A Twentieth-Century Crusade review: Eye-opening look at the Catholic Church and fascism
Giuliana Chamedes’s new book is revelatory but leaves some key questions unanswered
Nazi leader Adolf Hitler meets with the Vatican ambassador. File photograph: Universal History Archive/Universal Images Group via Getty Images
“We behold with sorrow,” wrote Achille Ratti (the new Pope Pius XI) in 1922, “society lapsing back slowly but surely into a state of barbarism.” Despite the Treaty of Versailles, the world had not found “true peace”, and the new “merely human” League of Nations was incapable of delivering it. The only institution that could, the pope wrote, was the one that “extends beyond the confines of nations and states” and sat “above all nations”: the Catholic Church.

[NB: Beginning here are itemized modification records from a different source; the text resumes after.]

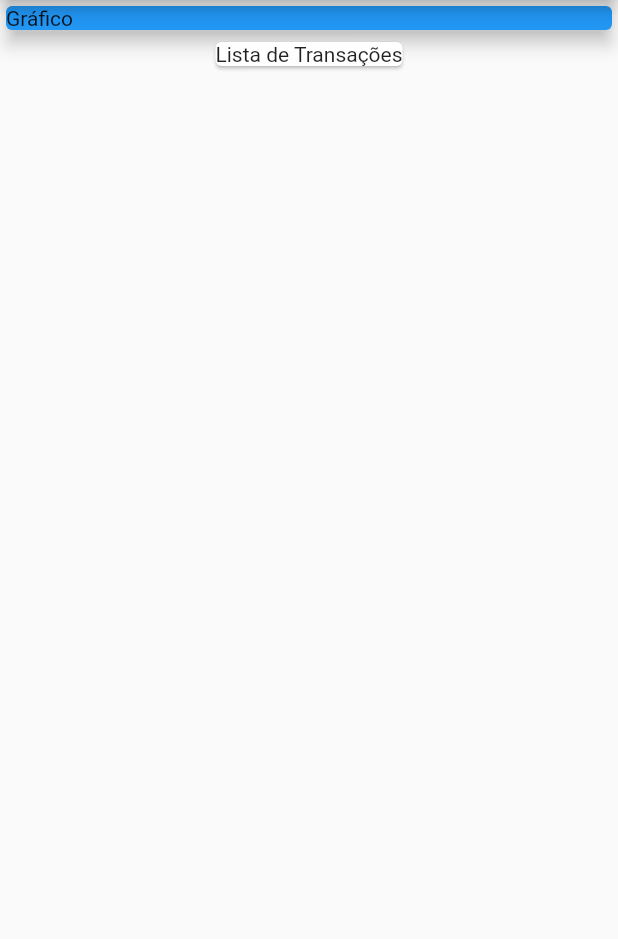
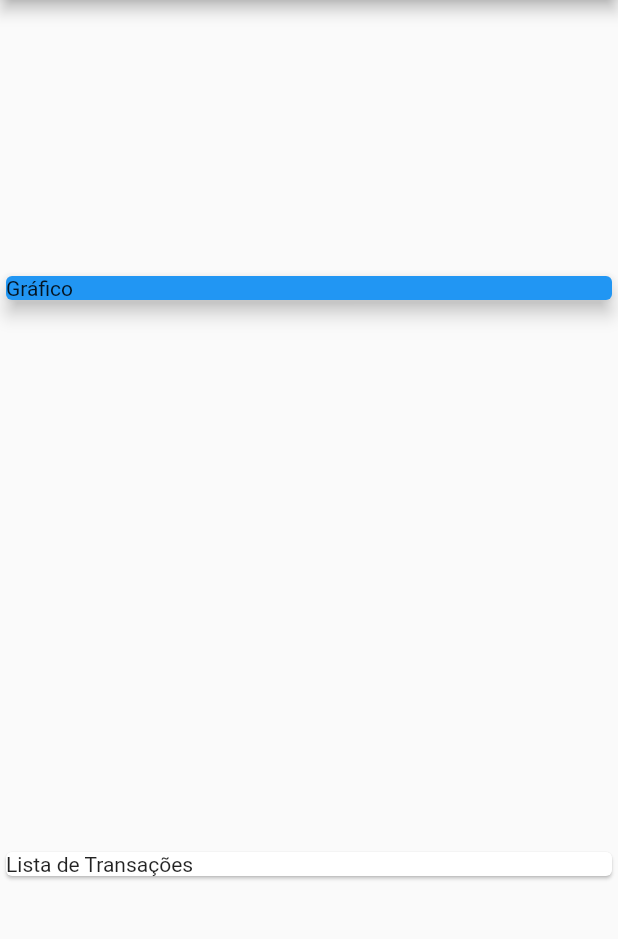
Before and after one commit to JhollRibeiro/Flutter-Cod3r-Projeto_DespesasPessoais, a Flutter app: the screen it shows after launch, on a phone screen of 412 x 824 dp, the part 84-1023 px from its top. Run offline on Flutter 3.47's test engine with Material 2 defaults, Android fonts, the phone set to English and light mode, and no system bars.

Commit message:
Seção 4 - App Despesas Pessoais - Aula 87 - Column & Row | valores finais

```diff
--- a/expenses/lib/main.dart
+++ b/expenses/lib/main.dart
@@ -21,8 +21,8 @@ class MyHomePage extends StatelessWidget {
           title: const Text('Despesas Pessoais'),
         ),
         body: const Column(
-          mainAxisAlignment: MainAxisAlignment.start, // brincar com as possibilidades (spaceAround, spaceBetween, etc)
-          crossAxisAlignment: CrossAxisAlignment.center, // brincar com as possibilidades (start, end, etc)
+          mainAxisAlignment: MainAxisAlignment.spaceAround,
+          crossAxisAlignment: CrossAxisAlignment.stretch,
           children: <Widget>[
             SizedBox(
               width: double.infinity,
```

Between the first World War and the Second Vatican Council in the early 1960s, the church pursued a diplomatic strategy that sought to arrest the rise of secularism by carving out a new role for itself in the European order. In this eye-opening book, historian Giuliana Chamedes – once a journalist in Rome – reveals how this “Catholic internationalism” has often been overlooked, offering an important new perspective on the 20th century’s tumultuous middle act.